Soils and fertility: Of the factors that influence plant community development, soil characteristics and in particular the fertility and acidity of the soil are probably the most fundamental from the point of view of specifying and using wild seeds. The reason for this is that there is a generally observed principle that the most productive fertile sites and soils tend to have the least potential for plant diversity, whether open grassland, woodland or wetland. Changes in light or water levels will change the type but not necessarily the number of plant species that grow well, but increases in the nutrient status of a site (such as the addition of fertiliser to flower-rich grassland) leads directly to a loss of diversity as the additional resources fuel the growth of the most competitive components at the expense of others. For this reason the emphasis in the following notes will be biased to a discussion of soils and their importance to wild flower seeding.
Understand site potential and limitations: Unfortunately whilst all sites are capable of supporting a naturally balanced plant community, not all sites have the same potential for supporting a diversity of plants, or an attractive range of plants. Where a choice of soil or location is available or can be engineered by earthmoving and land forming (eg in road building) it is useful to be able to identify or specify the most suitable.

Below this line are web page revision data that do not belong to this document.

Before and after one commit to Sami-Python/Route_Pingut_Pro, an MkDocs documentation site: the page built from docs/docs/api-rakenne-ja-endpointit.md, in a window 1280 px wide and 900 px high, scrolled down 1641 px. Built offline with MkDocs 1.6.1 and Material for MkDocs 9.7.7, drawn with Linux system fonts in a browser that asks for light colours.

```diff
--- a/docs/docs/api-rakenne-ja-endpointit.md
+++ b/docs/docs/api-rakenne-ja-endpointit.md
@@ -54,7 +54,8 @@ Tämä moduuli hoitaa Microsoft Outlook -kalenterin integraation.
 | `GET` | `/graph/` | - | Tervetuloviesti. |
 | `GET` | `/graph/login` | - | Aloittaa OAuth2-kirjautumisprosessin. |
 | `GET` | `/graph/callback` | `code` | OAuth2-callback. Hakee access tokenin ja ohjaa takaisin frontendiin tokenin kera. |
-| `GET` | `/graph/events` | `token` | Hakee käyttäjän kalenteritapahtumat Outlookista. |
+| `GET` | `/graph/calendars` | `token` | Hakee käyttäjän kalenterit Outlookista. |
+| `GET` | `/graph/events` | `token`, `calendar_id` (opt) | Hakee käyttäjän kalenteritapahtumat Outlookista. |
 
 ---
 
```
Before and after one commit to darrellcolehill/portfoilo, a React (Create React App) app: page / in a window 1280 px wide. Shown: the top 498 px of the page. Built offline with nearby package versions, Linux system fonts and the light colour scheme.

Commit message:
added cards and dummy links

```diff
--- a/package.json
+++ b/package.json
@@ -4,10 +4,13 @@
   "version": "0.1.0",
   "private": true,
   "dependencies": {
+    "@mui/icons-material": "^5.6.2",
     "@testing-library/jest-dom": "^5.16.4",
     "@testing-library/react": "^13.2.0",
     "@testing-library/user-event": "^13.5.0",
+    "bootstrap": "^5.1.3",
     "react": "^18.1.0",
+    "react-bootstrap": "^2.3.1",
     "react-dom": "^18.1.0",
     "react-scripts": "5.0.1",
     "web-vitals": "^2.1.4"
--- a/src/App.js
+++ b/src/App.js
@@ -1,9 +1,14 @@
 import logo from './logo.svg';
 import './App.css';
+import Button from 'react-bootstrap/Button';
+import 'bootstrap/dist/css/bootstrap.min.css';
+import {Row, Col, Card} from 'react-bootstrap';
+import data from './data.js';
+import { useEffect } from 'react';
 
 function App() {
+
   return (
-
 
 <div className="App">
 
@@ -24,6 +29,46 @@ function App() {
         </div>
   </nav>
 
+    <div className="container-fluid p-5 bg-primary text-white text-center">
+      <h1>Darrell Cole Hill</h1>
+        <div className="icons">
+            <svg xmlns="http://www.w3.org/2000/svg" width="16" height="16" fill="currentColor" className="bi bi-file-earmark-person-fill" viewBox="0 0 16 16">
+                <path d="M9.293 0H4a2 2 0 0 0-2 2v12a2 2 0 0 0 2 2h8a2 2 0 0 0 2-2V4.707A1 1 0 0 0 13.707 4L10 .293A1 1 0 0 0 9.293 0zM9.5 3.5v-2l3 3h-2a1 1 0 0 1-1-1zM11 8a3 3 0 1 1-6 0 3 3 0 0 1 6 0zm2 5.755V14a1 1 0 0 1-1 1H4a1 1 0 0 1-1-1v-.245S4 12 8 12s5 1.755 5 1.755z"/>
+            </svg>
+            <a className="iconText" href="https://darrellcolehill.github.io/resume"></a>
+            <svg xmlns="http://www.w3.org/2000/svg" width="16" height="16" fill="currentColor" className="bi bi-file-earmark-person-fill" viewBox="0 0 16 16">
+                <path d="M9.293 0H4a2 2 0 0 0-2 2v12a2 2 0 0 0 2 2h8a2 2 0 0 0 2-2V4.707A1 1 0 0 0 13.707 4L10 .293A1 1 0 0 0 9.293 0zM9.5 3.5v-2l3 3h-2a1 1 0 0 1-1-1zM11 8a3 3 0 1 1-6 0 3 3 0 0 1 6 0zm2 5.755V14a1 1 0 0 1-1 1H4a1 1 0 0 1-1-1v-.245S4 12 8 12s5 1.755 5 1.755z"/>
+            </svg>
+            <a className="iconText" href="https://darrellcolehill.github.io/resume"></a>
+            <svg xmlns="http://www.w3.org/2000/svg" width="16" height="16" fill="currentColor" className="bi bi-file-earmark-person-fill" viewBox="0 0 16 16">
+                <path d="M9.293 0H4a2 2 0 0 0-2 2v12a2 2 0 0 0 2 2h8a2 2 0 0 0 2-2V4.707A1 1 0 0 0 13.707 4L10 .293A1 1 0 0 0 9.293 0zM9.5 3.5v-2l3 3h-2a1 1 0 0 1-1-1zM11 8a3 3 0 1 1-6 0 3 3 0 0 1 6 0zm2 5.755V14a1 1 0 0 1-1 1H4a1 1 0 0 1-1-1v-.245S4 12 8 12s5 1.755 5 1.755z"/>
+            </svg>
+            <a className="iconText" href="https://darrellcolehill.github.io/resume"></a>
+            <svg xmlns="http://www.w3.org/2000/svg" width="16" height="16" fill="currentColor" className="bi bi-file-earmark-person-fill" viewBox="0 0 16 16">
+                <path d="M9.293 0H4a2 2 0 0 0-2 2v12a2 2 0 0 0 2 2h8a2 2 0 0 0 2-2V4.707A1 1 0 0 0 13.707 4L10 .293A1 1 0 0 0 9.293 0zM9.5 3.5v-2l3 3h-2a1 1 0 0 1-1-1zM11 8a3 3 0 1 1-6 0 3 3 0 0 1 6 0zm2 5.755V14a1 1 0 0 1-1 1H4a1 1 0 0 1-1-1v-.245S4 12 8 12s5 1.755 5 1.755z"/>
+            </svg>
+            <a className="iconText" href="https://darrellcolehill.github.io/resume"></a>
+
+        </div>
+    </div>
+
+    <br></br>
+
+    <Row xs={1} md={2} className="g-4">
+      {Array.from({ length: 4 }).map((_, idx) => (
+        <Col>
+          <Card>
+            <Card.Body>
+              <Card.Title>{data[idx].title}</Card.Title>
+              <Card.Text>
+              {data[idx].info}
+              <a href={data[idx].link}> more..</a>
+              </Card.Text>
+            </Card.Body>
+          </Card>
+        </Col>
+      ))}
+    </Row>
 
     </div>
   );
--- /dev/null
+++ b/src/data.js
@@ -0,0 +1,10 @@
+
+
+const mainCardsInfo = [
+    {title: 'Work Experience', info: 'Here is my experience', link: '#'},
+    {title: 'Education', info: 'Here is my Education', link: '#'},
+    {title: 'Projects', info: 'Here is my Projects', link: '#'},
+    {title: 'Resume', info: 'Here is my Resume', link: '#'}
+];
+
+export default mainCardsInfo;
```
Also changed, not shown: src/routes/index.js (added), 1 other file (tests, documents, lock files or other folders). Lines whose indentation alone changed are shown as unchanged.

Where the choice of soil and location is fixed then understanding the potential or limitations of the site will inform expectations as to the results that can be achieved and the effort required. This may include a decision as to how suitable or cost effective the site is with regard to the desired outcome.